======== Records for this exercise ========

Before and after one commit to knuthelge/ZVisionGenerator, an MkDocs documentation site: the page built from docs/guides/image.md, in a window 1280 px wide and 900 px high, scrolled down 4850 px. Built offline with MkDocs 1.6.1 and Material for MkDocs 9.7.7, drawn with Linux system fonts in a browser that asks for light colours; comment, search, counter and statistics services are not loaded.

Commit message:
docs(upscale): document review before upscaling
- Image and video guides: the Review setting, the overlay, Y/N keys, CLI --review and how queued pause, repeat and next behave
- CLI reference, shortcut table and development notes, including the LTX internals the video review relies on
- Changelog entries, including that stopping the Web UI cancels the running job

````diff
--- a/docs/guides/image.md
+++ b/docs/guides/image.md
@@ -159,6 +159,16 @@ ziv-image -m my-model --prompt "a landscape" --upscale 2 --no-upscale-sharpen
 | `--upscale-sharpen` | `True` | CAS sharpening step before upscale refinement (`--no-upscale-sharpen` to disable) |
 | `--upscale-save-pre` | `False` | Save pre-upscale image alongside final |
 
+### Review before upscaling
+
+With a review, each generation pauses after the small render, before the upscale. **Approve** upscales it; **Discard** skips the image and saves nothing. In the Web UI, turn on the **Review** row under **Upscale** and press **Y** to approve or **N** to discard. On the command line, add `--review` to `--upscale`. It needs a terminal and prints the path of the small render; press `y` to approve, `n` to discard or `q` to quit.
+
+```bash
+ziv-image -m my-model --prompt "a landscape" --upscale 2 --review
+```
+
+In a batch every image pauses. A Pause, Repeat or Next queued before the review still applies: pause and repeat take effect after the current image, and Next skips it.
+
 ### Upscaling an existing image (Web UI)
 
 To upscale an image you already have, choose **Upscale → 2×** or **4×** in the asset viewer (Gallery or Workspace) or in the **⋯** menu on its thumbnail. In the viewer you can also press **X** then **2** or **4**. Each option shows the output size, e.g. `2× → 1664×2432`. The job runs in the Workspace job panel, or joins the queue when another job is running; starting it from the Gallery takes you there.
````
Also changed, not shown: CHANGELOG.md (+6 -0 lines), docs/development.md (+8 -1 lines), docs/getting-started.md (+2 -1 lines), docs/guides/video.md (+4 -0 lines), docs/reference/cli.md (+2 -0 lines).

========

**Assignment:** Return every line of the data unchanged.

**Written reply:**
Before and after one commit to knuthelge/ZVisionGenerator, an MkDocs documentation site: the page built from docs/guides/image.md, in a window 1280 px wide and 900 px high, scrolled down 4850 px. Built offline with MkDocs 1.6.1 and Material for MkDocs 9.7.7, drawn with Linux system fonts in a browser that asks for light colours; comment, search, counter and statistics services are not loaded.

Commit message:
docs(upscale): document review before upscaling
- Image and video guides: the Review setting, the overlay, Y/N keys, CLI --review and how queued pause, repeat and next behave
- CLI reference, shortcut table and development notes, including the LTX internals the video review relies on
- Changelog entries, including that stopping the Web UI cancels the running job

````diff
--- a/docs/guides/image.md
+++ b/docs/guides/image.md
@@ -159,6 +159,16 @@ ziv-image -m my-model --prompt "a landscape" --upscale 2 --no-upscale-sharpen
 | `--upscale-sharpen` | `True` | CAS sharpening step before upscale refinement (`--no-upscale-sharpen` to disable) |
 | `--upscale-save-pre` | `False` | Save pre-upscale image alongside final |
 
+### Review before upscaling
+
+With a review, each generation pauses after the small render, before the upscale. **Approve** upscales it; **Discard** skips the image and saves nothing. In the Web UI, turn on the **Review** row under **Upscale** and press **Y** to approve or **N** to discard. On the command line, add `--review` to `--upscale`. It needs a terminal and prints the path of the small render; press `y` to approve, `n` to discard or `q` to quit.
+
+```bash
+ziv-image -m my-model --prompt "a landscape" --upscale 2 --review
+```
+
+In a batch every image pauses. A Pause, Repeat or Next queued before the review still applies: pause and repeat take effect after the current image, and Next skips it.
+
 ### Upscaling an existing image (Web UI)
 
 To upscale an image you already have, choose **Upscale → 2×** or **4×** in the asset viewer (Gallery or Workspace) or in the **⋯** menu on its thumbnail. In the viewer you can also press **X** then **2** or **4**. Each option shows the output size, e.g. `2× → 1664×2432`. The job runs in the Workspace job panel, or joins the queue when another job is running; starting it from the Gallery takes you there.
````
Also changed, not shown: CHANGELOG.md (+6 -0 lines), docs/development.md (+8 -1 lines), docs/getting-started.md (+2 -1 lines), docs/guides/video.md (+4 -0 lines), docs/reference/cli.md (+2 -0 lines).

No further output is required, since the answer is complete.